Dataset entries section start
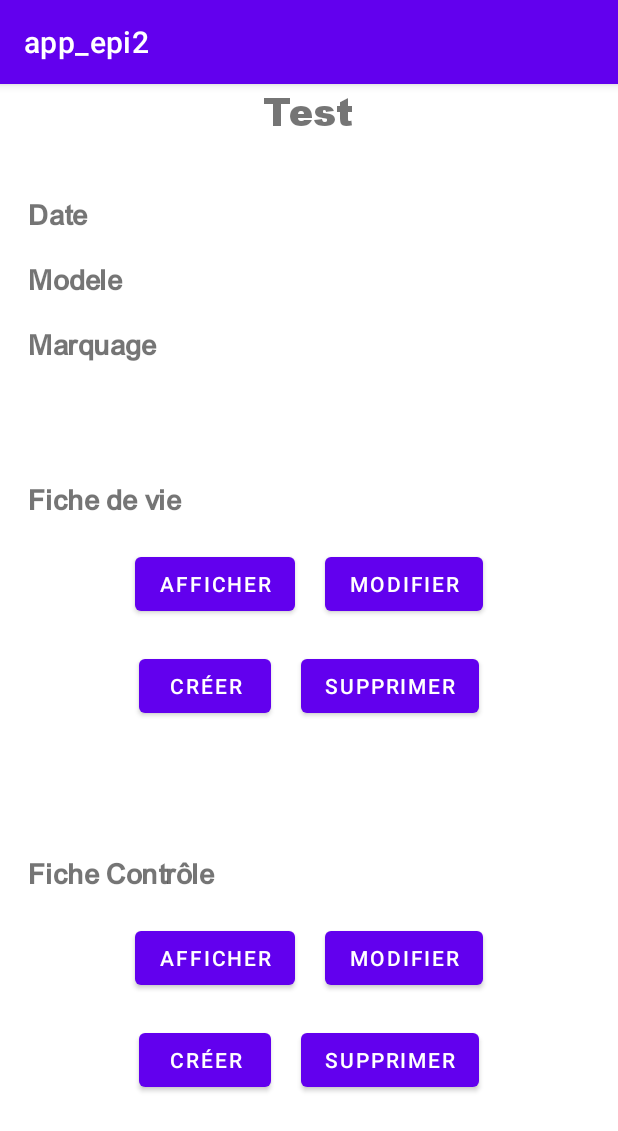
After one commit to SIO2LAA/Speleo-EPI, an Android app: the InfoMateriel screen opened directly, with no data from a screen before it, on a phone screen of 412 x 824 dp. The commit adds this screen. Shown: the top 1131 px of the screen. Run offline under Robolectric (Android 15) with nearby library versions, the phone set to English and light mode, and no system bars.

Commit message:
Info Matériel créé

```diff
--- a/app/src/main/AndroidManifest.xml
+++ b/app/src/main/AndroidManifest.xml
@@ -9,7 +9,8 @@
         android:roundIcon="@mipmap/logo_club_round"
         android:supportsRtl="true"
         android:theme="@style/Theme.App_epi2">
-        <activity android:name=".GestionMateriel"></activity>
+        <activity android:name=".InfoMateriel"></activity>
+        <activity android:name=".GestionMateriel" />
         <activity
             android:name=".MainActivity"
             android:exported="true">
--- /dev/null
+++ b/app/src/main/java/fr/sio/app_epi2/InfoMateriel.java
@@ -0,0 +1,14 @@
+package fr.sio.app_epi2;
+
+import androidx.appcompat.app.AppCompatActivity;
+
+import android.os.Bundle;
+
+public class InfoMateriel extends AppCompatActivity {
+
+    @Override
+    protected void onCreate(Bundle savedInstanceState) {
+        super.onCreate(savedInstanceState);
+        setContentView(R.layout.activity_info_materiel);
+    }
+}
--- a/app/src/main/res/font/font.xml
+++ b/app/src/main/res/font/font.xml
@@ -5,9 +5,4 @@
         android:fontWeight="400"
         android:font="@font/arial"></font>
 
-    <font
-        android:fontStyle="normal"
-        android:fontWeight="800"
-        android:font="@font/arialbd"></font>
-
 </font-family>
--- /dev/null
+++ b/app/src/main/res/layout/activity_info_materiel.xml
@@ -0,0 +1,149 @@
+<?xml version="1.0" encoding="utf-8"?>
+<LinearLayout xmlns:android="http://schemas.android.com/apk/res/android"
+    xmlns:app="http://schemas.android.com/apk/res-auto"
+    xmlns:tools="http://schemas.android.com/tools"
+    android:layout_width="match_parent"
+    android:layout_height="match_parent"
+    android:orientation="vertical"
+    tools:context=".InfoMateriel">
+
+    <TextView
+        android:layout_width="wrap_content"
+        android:layout_height="wrap_content"
+        android:layout_gravity="center"
+        android:id="@+id/nomInfo"
+        android:text="Test"
+        android:textSize="25dp"
+        android:fontFamily="@font/ariblk"
+        android:textStyle="bold"></TextView>
+
+    <TextView
+        android:layout_width="wrap_content"
+        android:layout_height="wrap_content"
+        android:id="@+id/dateMateriel"
+        android:text="Date"
+        android:layout_marginLeft="20dp"
+        android:layout_marginTop="40dp"
+        android:textStyle="bold"
+        android:textSize="20dp"
+        android:fontFamily="@font/arialmdm"></TextView>
+
+    <TextView
+        android:layout_width="wrap_content"
+        android:layout_height="wrap_content"
+        android:id="@+id/modeleMateriel"
+        android:text="Modele"
+        android:layout_marginLeft="20dp"
+        android:layout_marginTop="20dp"
+        android:textStyle="bold"
+        android:textSize="20dp"
+        android:fontFamily="@font/arialmdm"></TextView>
+
+    <TextView
+        android:layout_width="wrap_content"
+        android:layout_height="wrap_content"
+        android:id="@+id/marquageMateriel"
+        android:text="Marquage"
+        android:layout_marginLeft="20dp"
+        android:layout_marginTop="20dp"
+        android:textStyle="bold"
+        android:textSize="20dp"
+        android:fontFamily="@font/arialmdm"></TextView>
+
+    <TextView
+        android:layout_width="wrap_content"
+        android:layout_height="wrap_content"
+        android:text="@string/ficheDeVie"
+        android:layout_marginLeft="20dp"
+        android:layout_marginTop="80dp"
+        android:textStyle="bold"
+        android:textSize="20dp"
+        android:fontFamily="@font/arialmdm"></TextView>
+
+    <LinearLayout
+        android:layout_width="wrap_content"
+        android:layout_height="wrap_content"
+        android:layout_marginTop="10dp"
+        android:layout_gravity="center"
+        android:orientation="horizontal">
+        <Button
+            android:layout_width="wrap_content"
+            android:layout_height="wrap_content"
+            android:text="@string/FAfficher"
+            android:layout_margin="10dp"
+            android:id="@+id/FVAfficher"></Button>
+        <Button
+            android:layout_width="wrap_content"
+            android:layout_height="wrap_content"
+            android:layout_margin="10dp"
+            android:text="@string/FModifier"
+            android:id="@+id/FVModifier"></Button>
+    </LinearLayout>
+    <LinearLayout
+        android:layout_width="wrap_content"
+        android:layout_height="wrap_content"
+        android:layout_gravity="center"
+        android:orientation="horizontal">
+        <Button
+            android:layout_width="wrap_content"
+            android:layout_height="wrap_content"
+            android:layout_margin="10dp"
+            android:text="@string/FCreer"
+            android:id="@+id/FVCreer"></Button>
+        <Button
+            android:layout_width="wrap_content"
+            android:layout_height="wrap_content"
+            android:layout_margin="10dp"
+            android:text="@string/FSupprimer"
+            android:id="@+id/FVSupprimer"></Button>
+    </LinearLayout>
+
+    <TextView
+        android:layout_width="wrap_content"
+        android:layout_height="wrap_content"
+        android:text="@string/ficheControle"
+        android:layout_marginLeft="20dp"
+        android:layout_marginTop="80dp"
+        android:textStyle="bold"
+        android:textSize="20dp"
+        android:fontFamily="@font/arialmdm"></TextView>
+
+    <LinearLayout
+        android:layout_width="wrap_content"
+        android:layout_height="wrap_content"
+        android:layout_marginTop="10dp"
+        android:layout_gravity="center"
+        android:orientation="horizontal">
+        <Button
+            android:layout_width="wrap_content"
+            android:layout_height="wrap_content"
+            android:text="@string/FAfficher"
+            android:layout_margin="10dp"
+            android:id="@+id/FCAfficher"></Button>
+        <Button
+            android:layout_width="wrap_content"
+            android:layout_height="wrap_content"
+            android:layout_margin="10dp"
+            android:text="@string/FModifier"
+            android:id="@+id/FCModifier"></Button>
+    </LinearLayout>
+    <LinearLayout
+        android:layout_width="wrap_content"
+        android:layout_height="wrap_content"
+        android:layout_gravity="center"
+        android:orientation="horizontal">
+        <Button
+            android:layout_width="wrap_content"
+            android:layout_height="wrap_content"
+            android:layout_margin="10dp"
+            android:text="@string/FCreer"
+            android:id="@+id/FCCreer"></Button>
+        <Button
+            android:layout_width="wrap_content"
+            android:layout_height="wrap_content"
+            android:layout_margin="10dp"
+            android:text="@string/FSupprimer"
+            android:id="@+id/FCSupprimer"></Button>
+    </LinearLayout>
+
+</LinearLayout>
--- a/app/src/main/res/values/strings.xml
+++ b/app/src/main/res/values/strings.xml
@@ -9,4 +9,10 @@
     <string name="filtre3">Filtre 3</string>
     <string name="filtre4">Filtre 4</string>
     <string name="filtre5">Filtre 5</string>
+    <string name="ficheDeVie">Fiche de vie</string>
+    <string name="ficheControle">Fiche Contrôle</string>
+    <string name="FAfficher">Afficher</string>
+    <string name="FModifier">Modifier</string>
+    <string name="FCreer">Créer</string>
+    <string name="FSupprimer">Supprimer</string>
 </resources>
```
Dataset entries section end
Work instructions:
Only lines containing the word "xmlns" should appear in the answer, and every such line from the records above must be there.

Result of this exercise:
+<LinearLayout xmlns:android="http://schemas.android.com/apk/res/android"
+    xmlns:app="http://schemas.android.com/apk/res-auto"
+    xmlns:tools="http://schemas.android.com/tools"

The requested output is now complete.